- [Exercise brief]
Report every line of the data where the string "Seattle" appears.
Stored data: Begin
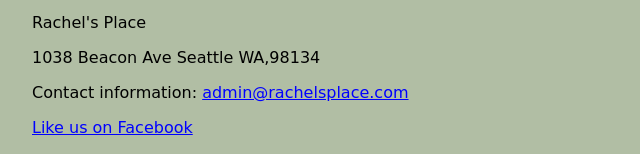
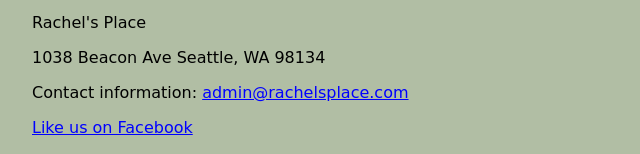
Before and after one commit to FazioD/Final-Project-201, a plain HTML site: page index.html in a window 1280 px wide. Shown: the part 1820-1974 px from the top of the page, 128-768 px from the left. Drawn offline with nearby package versions, Linux system fonts and the light colour scheme; a web font is replaced by a local one.

Commit message:
merge request

```diff
--- a/index.html
+++ b/index.html
@@ -8,7 +8,6 @@
     <title>Rachel's Place</title>
     <script src="https://ajax.googleapis.com/ajax/libs/jquery/1.11.3/jquery.min.js"></script>
     <link rel="stylesheet" type="text/css" href="style.css">
-
 
   </head>
 
@@ -140,7 +139,7 @@
 
 <footer>
   <p>Rachel's Place</p>
-  <p> 1038 Beacon Ave Seattle WA,98134</p>
+  <p> 1038 Beacon Ave Seattle, WA 98134</p>
   <p>Contact information: <a href="mailto:@example.com">
   admin@rachelsplace.com</a></p>
 </footer>
```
Stored data: End
- [Solution to the problem]
-  <p> 1038 Beacon Ave Seattle WA,98134</p>
+  <p> 1038 Beacon Ave Seattle, WA 98134</p>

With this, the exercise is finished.